Learning & Leading in a Male-Dominated Field
Isabel Wormington is a Maintenance Department Manager with SSC Services for Education at Texas A&M University. While she didn’t get her degree in the field or even begin her career in the facilities industry, she has spent years learning, leading, and ultimately finding her passion as part of the SSC team. In celebration and recognition of the women making an impact behind the scenes at SSC, we sat down with Isabel to discuss her growth in the industry and her advice to other women.
About Isabel Wormington
Isabel earned her bachelor’s degree in psychology from Texas A&M University- Texarkana in 2019 and her master’s degree in human resources development from the University of Texas at Tyler. She began her career as a retail manager for American Eagle Outfitters. After nearly seven years with the company, she realized that retail was not her passion and sought something new. Her recent move to College Station presented a unique opportunity: A role as Maintenance Coordinator with SSC Services for Education.
“I started with SSC as a maintenance coordinator, essentially an administrative assistant to a supervisor and a maintenance zone for our campus. I very quickly realized that I enjoyed the differences between this and retail, and anything else I had done. I then took over my zone as a supervisor, and now I am currently a department manager for the maintenance department here at the same account. I never planned on doing facilities. I never planned on being in maintenance. No little girl you know, wakes up and says ‘You know, I think facility maintenance is where I’m going to go,’ but I absolutely love the field.”
Making A Change
It’s becoming increasingly common to see individuals changing careers and even fields.
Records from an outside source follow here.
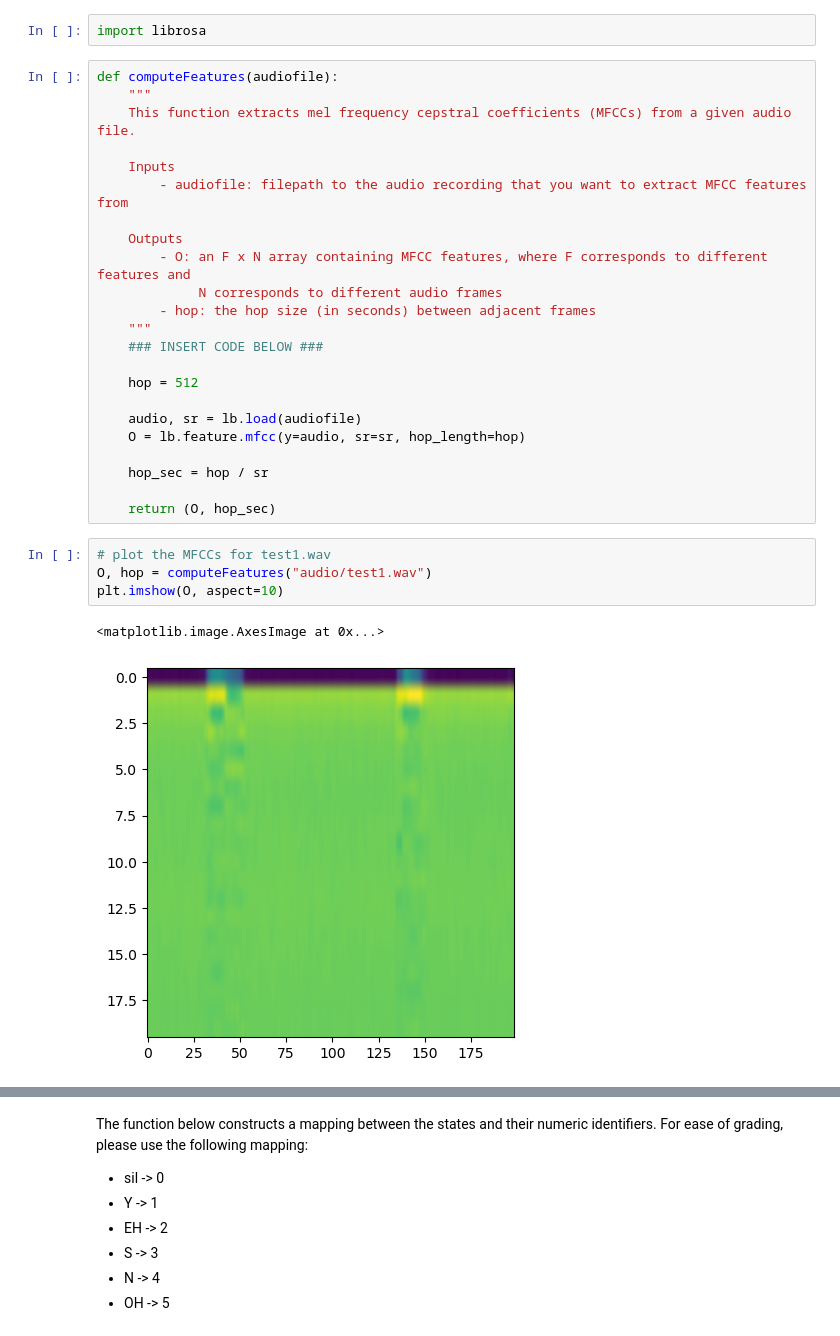
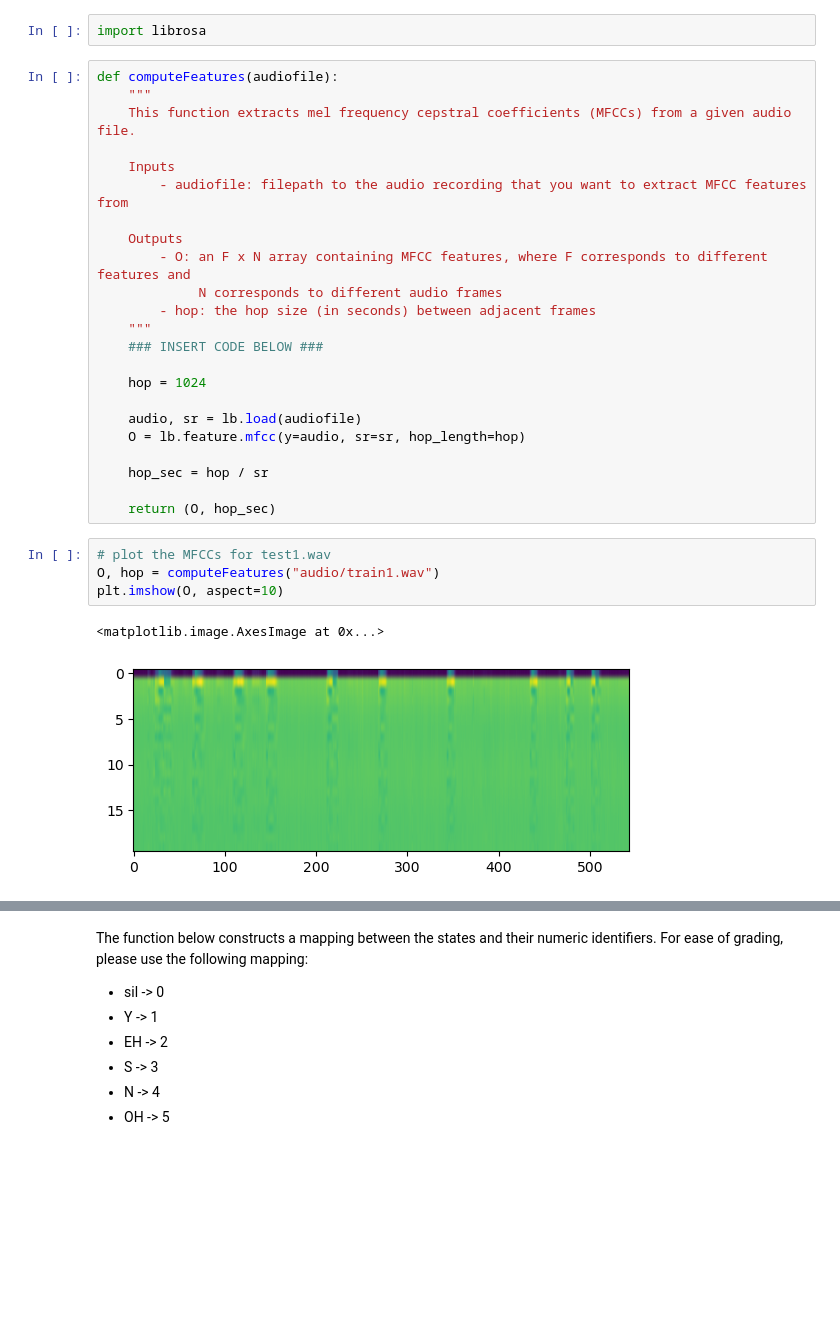
Before and after one commit to THENIROCK/toy-speech-recognizer, a Jupyter notebook: hw8.ipynb, the cells around one changed output, grey strips where cells are left out. Cells and saved outputs as stored; diff of their text form; blank space fills up the shorter version.

```diff
--- a/hw8.ipynb
+++ b/hw8.ipynb
@@ -136,7 +136,7 @@ def computeFeatures(audiofile):
     """
     ### INSERT CODE BELOW ###
 
-    hop = 512
+    hop = 1024
 
     audio, sr = lb.load(audiofile)
     O = lb.feature.mfcc(y=audio, sr=sr, hop_length=hop)
@@ -146,8 +146,8 @@ def computeFeatures(audiofile):
     return (O, hop_sec)
 # %%
 # plot the MFCCs for test1.wav
-O, hop = computeFeatures("audio/test1.wav")
+O, hop = computeFeatures("audio/train1.wav")
 plt.imshow(O, aspect=10)
 # %% [output]
 <matplotlib.image.AxesImage at 0x...>
-[figure, old version]
+[figure, new version]
```
Also changed, not shown: parts of 7 cells of this notebook.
There is a significant amount to learn along the way when it comes to a shift from the retail industry to facilities maintenance. Isabel is familiar with the learning curve and recognizes that making the shift as a woman can be even more challenging. What she found most helpful in the process was getting a hands-on understanding that there is a difference between knowing how systems work and seeing how systems work firsthand.
“A lot of my knowledge has been provided by my superiors and mentors. I would go to them and say, ‘Hey, let’s just go walk through this. I want to see what things really look like.’ It is so helpful to get out in the field with people who know what they’re doing, and that was instrumental in our relationship too. I would say, ‘Hey, I know you’re changing light bulbs in five buildings, do you want an extra hand?’”
Isabel’s hands-on approach and willingness to learn from her teams perfectly align with her advice to women looking to enter the facilities industry: Don’t be afraid of what you don’t know.
“We need you here in the room. You can learn about HVAC. You can learn about plumbing. You can learn about the rest of facilities and construction. That’s all stuff you can learn. What can’t be taught is the other soft skills you will bring to the office space. Your different viewpoints cannot be taught. Your life experiences cannot be taught. Those are things we need. Don’t be afraid of what you don’t know. Instead, be empowered by what you can contribute already. And start, you know, just reach out and start. It’s a really fun field, and it isn’t going anywhere.”
Leading a Team
Isabel has gone above and beyond just entering the facilities industry; She is now a leader, managing teams of skilled laborers and professionals on campus. When she joined SSC, Isabel already had leadership experience, but leading a maintenance team comes with unique challenges. Managers don’t always know how to perform each of the tasks their team members do on a day-to-day basis, so it is essential to delegate, monitor workloads and ultimately trust your team.
“I can’t do everything on my own, so it’s up to me to lead the team to be productive. I try to be empathetic, because everyone has life going on, but I am also very intentional with the workload and how I delegate and direct technicians throughout the day. Most of my technicians enjoy that, because they all are used to hearing ‘I am the boss, and we are going to do this because I said so,’ but my goal has always been to create a communicative environment. I trust them to do what they need, which translates well into our working relationship.”
Isabel’s transition into the industry and growth into a leadership role serves is an excellent example of how to learn and lead well. We are grateful for her dedication to serving our education partners.